* Problem statement
Among the entries below, find every line that contains the string "extends", then copy it.

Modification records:

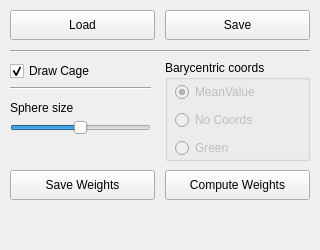
Qt form GUI/cagePanel.ui (cordafab/Cagelab) before a commit.
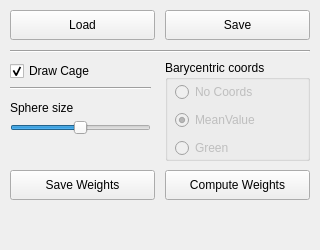
The same form after that commit.

What changed in the file:
```diff
--- a/GUI/cagePanel.ui
+++ b/GUI/cagePanel.ui
@@ -173,6 +173,16 @@
       </rect>
      </property>
      <layout class="QVBoxLayout" name="verticalLayout">
+      <item>
+       <widget class="QRadioButton" name="noCoordinates">
+        <property name="enabled">
+         <bool>false</bool>
+        </property>
+        <property name="text">
+         <string>No Coords</string>
+        </property>
+       </widget>
+      </item>
       <item>
        <widget class="QRadioButton" name="mvcCoordinates">
         <property name="enabled">
@@ -186,16 +196,6 @@
         </property>
        </widget>
       </item>
-      <item>
-       <widget class="QRadioButton" name="noCoordinates">
-        <property name="enabled">
-         <bool>false</bool>
-        </property>
-        <property name="text">
-         <string>No Coords</string>
-        </property>
-       </widget>
-      </item>
       <item>
        <widget class="QRadioButton" name="greenCoordinates">
         <property name="enabled">
```
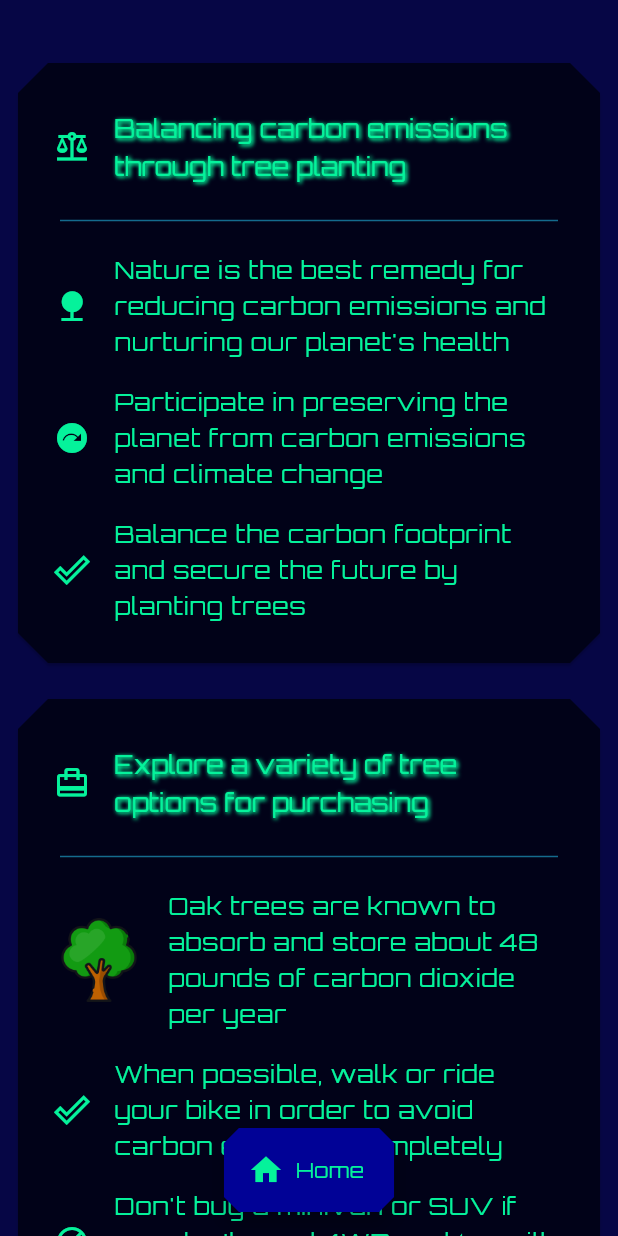
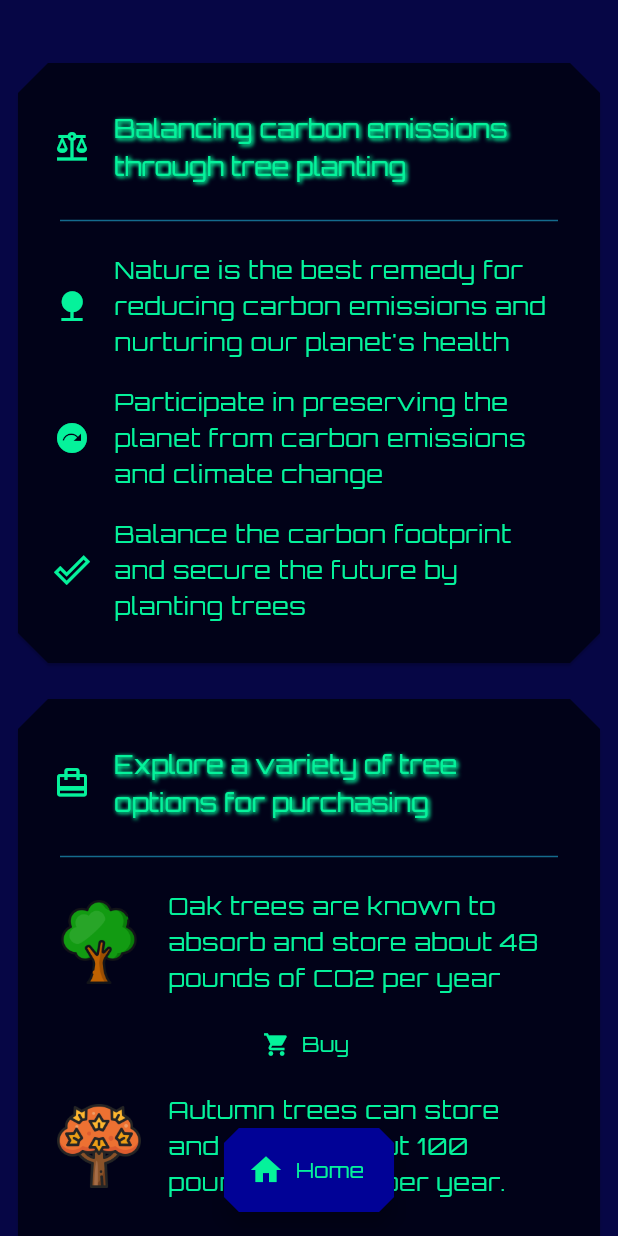
Before and after one commit to balachander-k/CChain, a Flutter app: the SinkPortal screen opened by its route, on a phone screen of 412 x 824 dp. Run offline on Flutter 3.47's test engine with Material 3 defaults, Android fonts, the phone set to English and light mode, and no system bars; our stand-ins replace animated_text_kit, flare_flutter, flutter_xlider.

Commit message:
Version_2.2

```diff
--- a/lib/main.dart
+++ b/lib/main.dart
@@ -1,11 +1,9 @@
 import 'package:CCHAIN/helpers/colors.dart';
+import 'package:CCHAIN/screens/Sink/sink_portal.dart';
 import 'package:CCHAIN/screens/calculator/user_input_questions.dart';
 import 'package:CCHAIN/screens/calculator/user_inputs.dart';
 import 'package:CCHAIN/screens/home/startScreen.dart';
-import 'package:CCHAIN/screens/Sink/sink_portal.dart';
 import 'package:CCHAIN/screens/reduce/reduce_screen.dart';
-
-
 import 'package:flutter/material.dart';
 import 'package:provider/provider.dart';
 
--- a/lib/screens/Sink/Sink_portal.dart
+++ b/lib/screens/Sink/Sink_portal.dart
@@ -6,7 +6,7 @@ import 'package:flutter/material.dart';
 class SinkPortal extends StatelessWidget {
   static const routeName = "/Sink_portal";
 
-  List<Widget> getWidgetTree() {
+  List<Widget> getWidgetTree(BuildContext context) {
     final List reduceCarbonFootPrintmsgs = [
       {
         'icon': Icons.balance,
@@ -31,16 +31,16 @@ class SinkPortal extends StatelessWidget {
         'title': 'Explore a variety of tree options for purchasing',
         'options': [
           {
-            'image': 'assets/images/tree.png', // Example image path
-            'message': 'Oak trees are known to absorb and store about 48 pounds of carbon dioxide per year',
+            'image': 'assets/images/tree.png',
+            'message': 'Oak trees are known to absorb and store about 48 pounds of CO2 per year',
           },
           {
-            'icon': Icons.done_outline,
-            'message': 'When possible, walk or ride your bike in order to avoid carbon emission completely',
+            'image': 'assets/images/autumn.png',
+            'message': 'Autumn trees can store and absorb about 100 pounds of CO2 per year.',
           },
           {
-            'icon': Icons.do_not_disturb_alt,
-            'message': "Don't buy a minivan or SUV if you don't need 4WD and/or will occasionally need extra space",
+            'image': 'assets/images/pine.png',
+            'message': "Pine trees typically store and absorb around 30 pounds of CO2 per year",
           },
         ],
       },
@@ -108,7 +108,9 @@ class SinkPortal extends StatelessWidget {
       widgetTree = [...widgetTree, ...sectionDivider];
 
       for (final option in reduceEmissionData['options']) {
-        final Widget optionWidget = ListTile(
+        final Widget optionWidget = Column(
+          children: [
+            ListTile(
               leading: option['image'] != null
                   ? Image.asset(
                 option['image'],
@@ -125,6 +127,25 @@ class SinkPortal extends StatelessWidget {
                   color: ColorPallete.color3,
                 ),
               ),
+            ),
+            if (reduceEmissionData['icon'] == Icons.card_travel) // Only add Home button if the card is for tree options
+              SizedBox(
+                width: double.infinity,
+                child: TextButton.icon(
+                  onPressed: () {
+                    Navigator.pushNamed(
+                      context,
+                      StartScreen.routeName,
+                    );
+                  },
+                  icon: Icon(Icons.shopping_cart, color: ColorPallete.color3), // Change the icon color here
+                  label: Text(
+                    'Buy',
+                    style: TextStyle(color: ColorPallete.color3), // Specify the color for the Buy button text here
+                  ),
+                ),
+              ),
+          ],
         );
 
         widgetTree.add(optionWidget);
@@ -170,7 +191,7 @@ class SinkPortal extends StatelessWidget {
             const SizedBox(
               height: 30,
             ),
-            ...getWidgetTree(),
+            ...getWidgetTree(context),
             const SizedBox(
               height: 100,
             ),
--- a/lib/screens/result/result_screen.dart
+++ b/lib/screens/result/result_screen.dart
@@ -179,7 +179,7 @@ class ResultScreen extends StatelessWidget {
         body: SingleChildScrollView(
           child: Column(
             children: [
-              Container(
+              ColoredBox(
                 color: ColorPallete.cardBackground,
                 child: SizedBox(
                   height: MediaQuery.of(context).size.height / 3,
```
Also changed, not shown: assets/images/Manufacture.png, assets/images/autumn.png (added), assets/images/pine.png (added). Lines whose indentation alone changed are shown as unchanged.
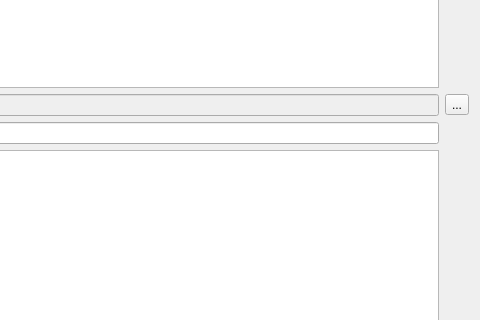
The window that src/main/python/ui/extract.ui (3ll3d00d/beqdesigner) describes before a commit, drawn with Qt 5; both pictures show x 400 to 880 and y 339 to 659 of the 880 by 1027 pixel window.
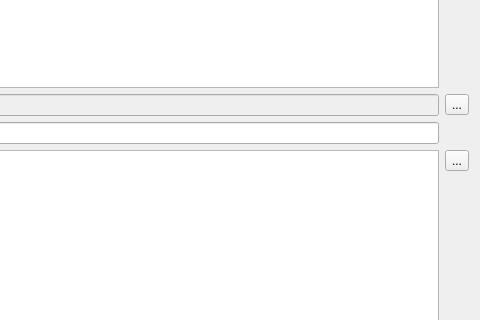
The same window after the commit.

Diff of the .ui file:
```diff
--- a/src/main/python/ui/extract.ui
+++ b/src/main/python/ui/extract.ui
@@ -316,6 +316,13 @@
        </item>
       </layout>
      </item>
+     <item row="10" column="2" alignment="Qt::AlignTop">
+      <widget class="QToolButton" name="showRemuxCommand">
+       <property name="text">
+        <string>...</string>
+       </property>
+      </widget>
+     </item>
     </layout>
    </item>
    <item>
```
Left out of the diff: 17 changed lines with no effect on the pictures.
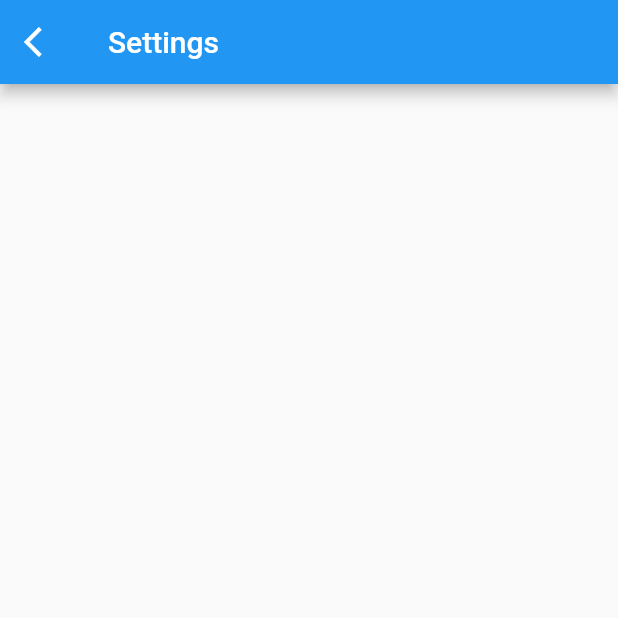
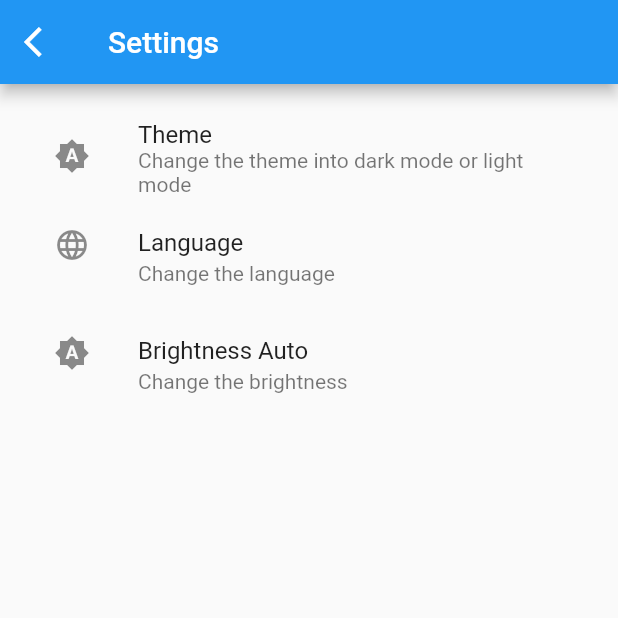
Before and after one commit to TaniyaGSe/POS-Flutter, a Flutter app: the SettingsScreen screen opened by its route, on a phone screen of 412 x 824 dp, the top half of it. Run offline on Flutter 3.47's test engine with Material 2 defaults, Android fonts, the light colour scheme and no system bars; our stand-ins replace get.

Commit message:
Update settingsScreen.dart

```diff
--- a/lib/views/settingsScreen.dart
+++ b/lib/views/settingsScreen.dart
@@ -23,6 +23,32 @@ class _SettingsScreenState extends State<SettingsScreen> {
           title: Text('Settings',style: TextStyle(fontSize: 20.0),),
 
         ),
+        body:Padding(
+          padding: EdgeInsets.all(20.0),
+          child: ListView(
+            scrollDirection: Axis.vertical,
+            children: <Widget> [
+              ListTile(
+                leading: Icon(Icons.brightness_auto),
+                title: Text('Theme'),
+                subtitle: Text('Change the theme into dark mode or light mode'),
+                onTap: () {},
+              ),
+              ListTile(
+                leading: Icon(Icons.language),
+                title: Text('Language'),
+                subtitle: Text('Change the language'),
+                onTap: () {},
+              ),
+              ListTile(
+                leading: Icon(Icons.brightness_auto),
+                title: Text('Brightness Auto'),
+                subtitle: Text('Change the brightness'),
+                onTap: () {},
+              )
+            ],
+          ),
+        )
 
       ),
     );
```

* Result of this exercise
 class SinkPortal extends StatelessWidget {
@@ -31,16 +31,16 @@ class SinkPortal extends StatelessWidget {
@@ -108,7 +108,9 @@ class SinkPortal extends StatelessWidget {
@@ -125,6 +127,25 @@ class SinkPortal extends StatelessWidget {
@@ -170,7 +191,7 @@ class SinkPortal extends StatelessWidget {
@@ -179,7 +179,7 @@ class ResultScreen extends StatelessWidget {
@@ -23,6 +23,32 @@ class _SettingsScreenState extends State<SettingsScreen> {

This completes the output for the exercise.